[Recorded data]
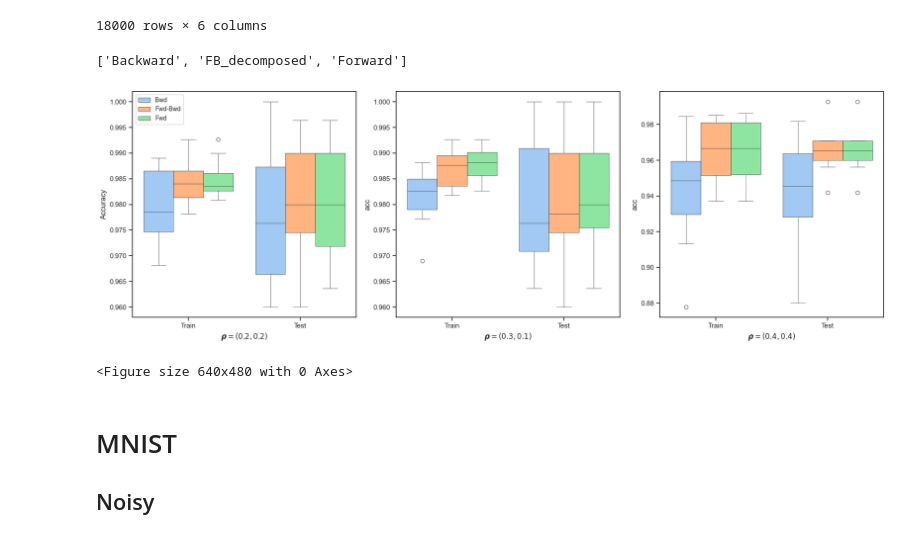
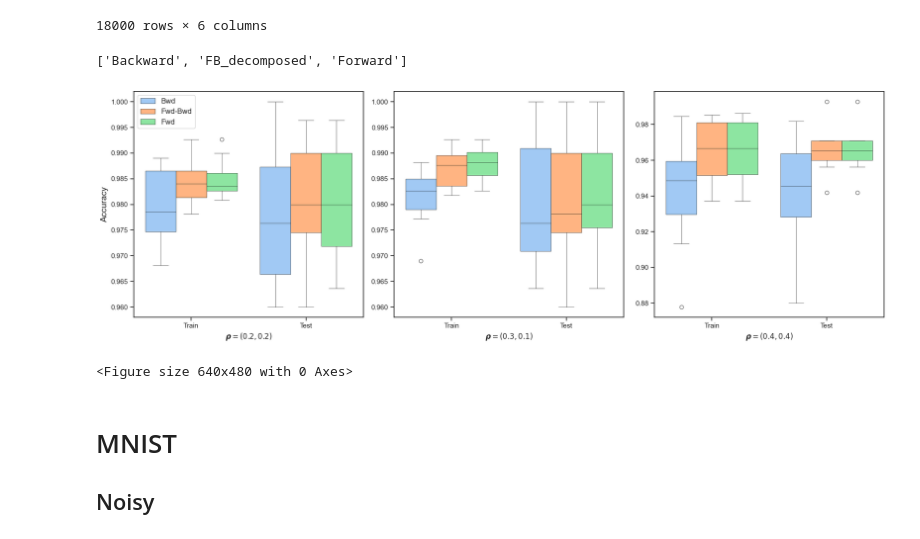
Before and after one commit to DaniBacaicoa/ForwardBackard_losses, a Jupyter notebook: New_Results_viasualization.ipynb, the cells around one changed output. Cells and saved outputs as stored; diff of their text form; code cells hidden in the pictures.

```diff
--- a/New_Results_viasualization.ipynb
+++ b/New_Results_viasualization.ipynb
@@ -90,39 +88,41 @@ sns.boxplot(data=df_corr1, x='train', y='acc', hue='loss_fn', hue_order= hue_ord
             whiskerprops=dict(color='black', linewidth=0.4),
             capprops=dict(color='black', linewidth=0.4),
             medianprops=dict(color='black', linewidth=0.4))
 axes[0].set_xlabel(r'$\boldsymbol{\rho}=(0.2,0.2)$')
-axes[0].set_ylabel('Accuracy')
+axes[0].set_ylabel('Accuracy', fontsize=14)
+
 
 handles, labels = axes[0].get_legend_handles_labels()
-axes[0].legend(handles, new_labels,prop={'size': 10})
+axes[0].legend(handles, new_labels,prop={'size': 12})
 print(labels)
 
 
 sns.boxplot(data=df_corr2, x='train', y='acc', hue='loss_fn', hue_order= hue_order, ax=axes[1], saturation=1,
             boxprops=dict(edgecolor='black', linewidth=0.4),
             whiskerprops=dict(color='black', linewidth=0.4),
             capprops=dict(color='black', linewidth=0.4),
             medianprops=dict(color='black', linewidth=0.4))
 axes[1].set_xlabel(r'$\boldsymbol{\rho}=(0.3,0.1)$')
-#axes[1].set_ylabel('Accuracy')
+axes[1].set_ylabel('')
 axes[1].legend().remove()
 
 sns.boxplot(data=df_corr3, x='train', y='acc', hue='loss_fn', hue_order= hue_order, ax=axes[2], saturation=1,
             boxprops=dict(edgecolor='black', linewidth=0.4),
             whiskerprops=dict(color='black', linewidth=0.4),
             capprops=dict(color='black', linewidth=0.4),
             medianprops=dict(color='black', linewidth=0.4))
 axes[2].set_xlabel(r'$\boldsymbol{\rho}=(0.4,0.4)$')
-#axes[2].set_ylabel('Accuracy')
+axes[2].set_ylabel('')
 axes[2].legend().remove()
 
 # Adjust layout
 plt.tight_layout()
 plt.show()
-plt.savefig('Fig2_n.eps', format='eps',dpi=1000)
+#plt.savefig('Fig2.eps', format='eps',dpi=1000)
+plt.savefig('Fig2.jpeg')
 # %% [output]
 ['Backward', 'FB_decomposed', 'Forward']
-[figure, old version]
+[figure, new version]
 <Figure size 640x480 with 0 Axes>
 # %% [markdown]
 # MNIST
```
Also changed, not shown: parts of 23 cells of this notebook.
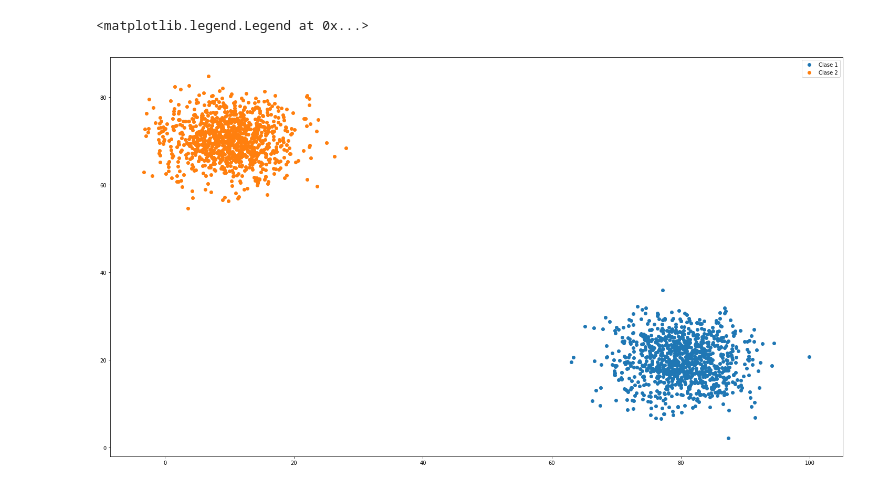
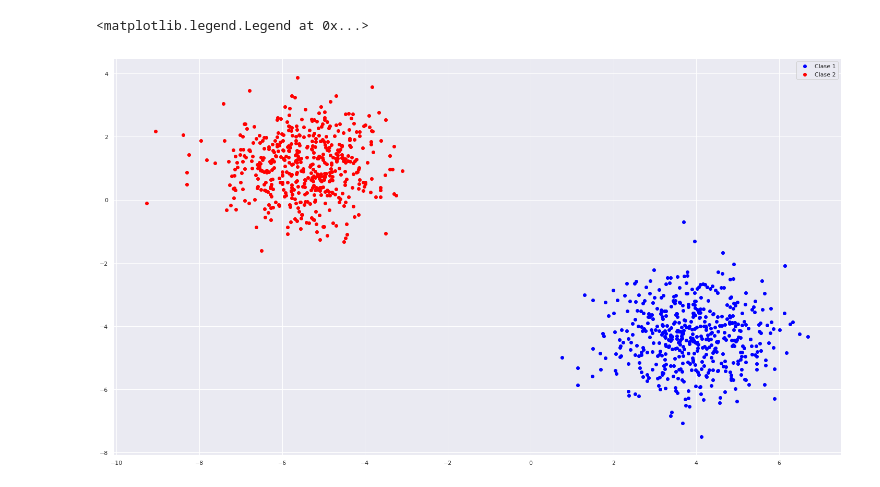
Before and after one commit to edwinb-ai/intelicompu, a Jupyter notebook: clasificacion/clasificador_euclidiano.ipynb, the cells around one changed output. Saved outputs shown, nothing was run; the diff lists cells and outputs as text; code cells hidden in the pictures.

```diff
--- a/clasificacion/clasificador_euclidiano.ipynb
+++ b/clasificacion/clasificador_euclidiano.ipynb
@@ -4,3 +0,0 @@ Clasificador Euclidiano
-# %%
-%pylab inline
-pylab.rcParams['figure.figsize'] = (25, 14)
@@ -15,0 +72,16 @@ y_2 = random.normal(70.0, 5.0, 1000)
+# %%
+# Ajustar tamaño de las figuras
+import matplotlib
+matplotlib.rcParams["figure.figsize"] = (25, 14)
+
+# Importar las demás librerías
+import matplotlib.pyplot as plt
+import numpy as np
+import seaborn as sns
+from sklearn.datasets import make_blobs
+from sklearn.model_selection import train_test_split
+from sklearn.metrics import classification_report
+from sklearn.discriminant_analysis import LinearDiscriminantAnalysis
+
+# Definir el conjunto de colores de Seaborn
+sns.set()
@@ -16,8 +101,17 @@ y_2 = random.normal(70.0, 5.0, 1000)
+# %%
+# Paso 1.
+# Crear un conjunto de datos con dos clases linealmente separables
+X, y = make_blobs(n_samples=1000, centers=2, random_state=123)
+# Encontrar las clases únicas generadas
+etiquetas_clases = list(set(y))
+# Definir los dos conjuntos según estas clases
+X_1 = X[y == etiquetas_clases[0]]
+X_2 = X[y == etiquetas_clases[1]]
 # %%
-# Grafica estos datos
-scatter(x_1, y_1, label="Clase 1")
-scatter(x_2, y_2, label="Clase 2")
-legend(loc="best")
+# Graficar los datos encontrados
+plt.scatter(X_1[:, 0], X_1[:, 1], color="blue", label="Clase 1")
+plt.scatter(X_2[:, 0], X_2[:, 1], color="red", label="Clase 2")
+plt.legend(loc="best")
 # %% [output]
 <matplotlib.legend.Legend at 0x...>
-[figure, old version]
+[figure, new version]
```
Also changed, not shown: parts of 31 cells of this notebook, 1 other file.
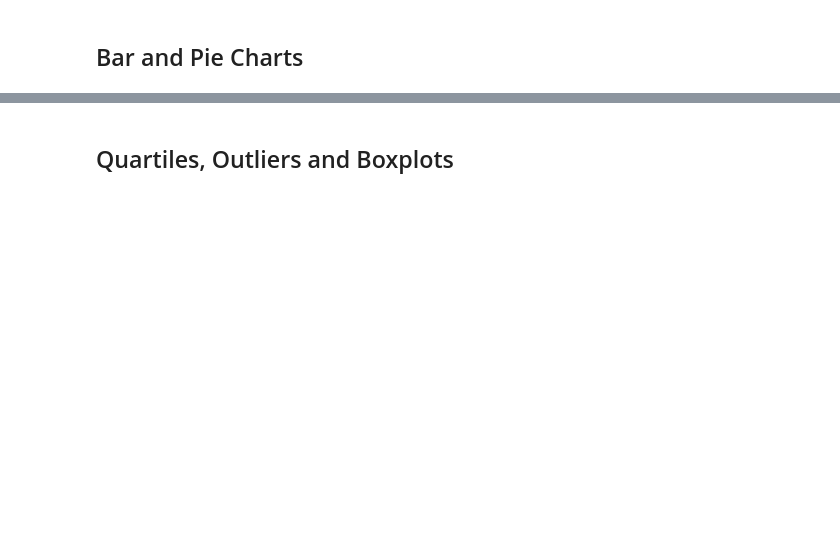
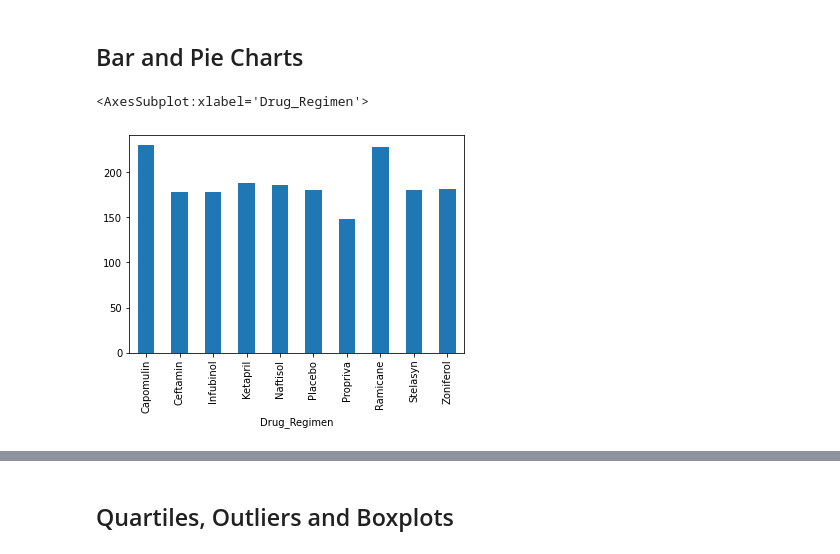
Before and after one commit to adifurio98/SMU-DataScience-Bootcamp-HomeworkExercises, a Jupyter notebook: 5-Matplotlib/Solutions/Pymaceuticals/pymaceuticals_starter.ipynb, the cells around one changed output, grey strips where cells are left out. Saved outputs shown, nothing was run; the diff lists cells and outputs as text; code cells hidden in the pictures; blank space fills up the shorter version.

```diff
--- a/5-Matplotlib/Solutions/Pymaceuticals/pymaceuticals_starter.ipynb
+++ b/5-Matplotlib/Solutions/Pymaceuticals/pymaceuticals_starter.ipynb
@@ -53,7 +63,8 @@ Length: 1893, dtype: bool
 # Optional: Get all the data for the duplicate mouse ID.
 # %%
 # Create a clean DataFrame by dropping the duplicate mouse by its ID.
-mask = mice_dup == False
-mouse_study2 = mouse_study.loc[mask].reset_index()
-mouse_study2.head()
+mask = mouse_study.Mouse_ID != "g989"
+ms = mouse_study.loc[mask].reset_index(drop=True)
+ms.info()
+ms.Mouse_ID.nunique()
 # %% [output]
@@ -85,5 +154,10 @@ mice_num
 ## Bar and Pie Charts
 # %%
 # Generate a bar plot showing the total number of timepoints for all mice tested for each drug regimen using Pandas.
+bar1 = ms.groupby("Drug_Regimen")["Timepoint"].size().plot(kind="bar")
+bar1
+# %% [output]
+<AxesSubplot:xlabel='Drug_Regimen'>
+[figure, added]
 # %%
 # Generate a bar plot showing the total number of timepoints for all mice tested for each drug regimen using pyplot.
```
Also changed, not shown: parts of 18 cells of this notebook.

Problem to solve
"sklearn" is the string to look for; please copy every line of the records above where it appears.

Task solution
+from sklearn.datasets import make_blobs
+from sklearn.model_selection import train_test_split
+from sklearn.metrics import classification_report
+from sklearn.discriminant_analysis import LinearDiscriminantAnalysis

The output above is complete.